YOUR INSTRUCTIONS —
Your reply should be made up of every line in the records below that holds the string "computer".
--------
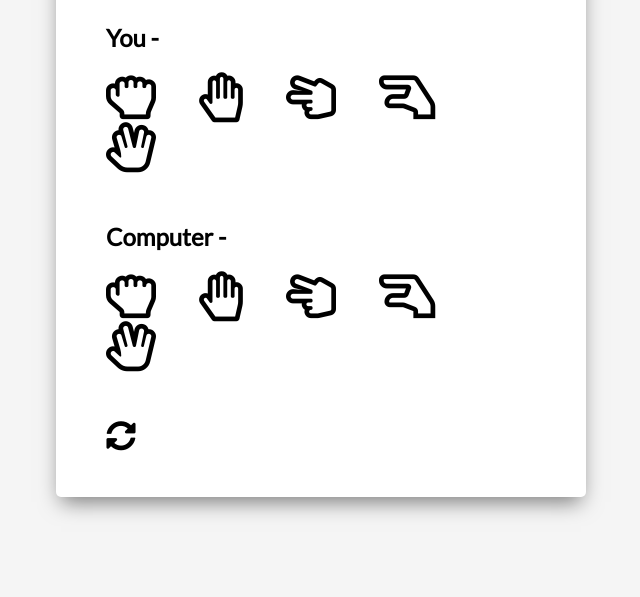
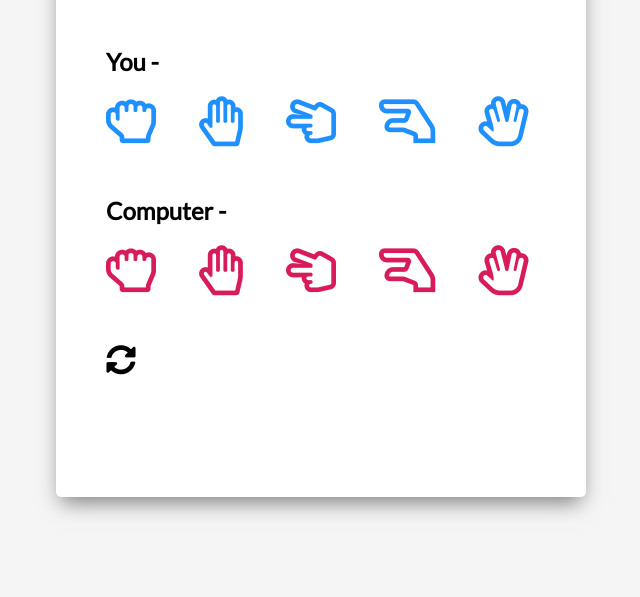
Before and after one commit to MadsAkselsen/spock-rock-game, a plain HTML site: page index.html in a window 1280 px wide. Shown: the part 203-800 px from the top of the page, without its empty margins (319-959 px from the left). Drawn offline with Linux system fonts and the light colour scheme.

Commit message:
added styling

```diff
--- a/style.css
+++ b/style.css
@@ -24,7 +24,9 @@ body {
 
 .header {
   background: dodgerblue;
-
+  border-top-left-radius: 5px;
+  border-top-right-radius: 5px;
+  height: 100px;
   display: flex;
   justify-content: center;
   align-items: center;
@@ -49,6 +51,26 @@ h2 {
   user-select: none;
 }
 
+#player .far,
+#player .choice {
+  color: dodgerblue;
+  cursor: pointer;
+}
+
+#computer .far,
+#computer .choice {
+  color: rgb(216, 27, 90);
+}
+
+#player .far:last-of-type,
+#computer .far:last-of-type {
+  margin-right: 0;
+}
+
+.selected {
+  color: black !important;
+}
+
 .reset-icon {
   font-size: 30px;
   cursor: pointer;
@@ -70,6 +92,7 @@ h2 {
 /* Media Query: Large Smartphone (Vertical) */
 @media screen and (max-width: 600px) {
   .game-container {
+    width: 95%;
     height: 580px;
   }
 
```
--------
EXERCISE OUTPUT —
+#computer .far,
+#computer .choice {
+#computer .far:last-of-type {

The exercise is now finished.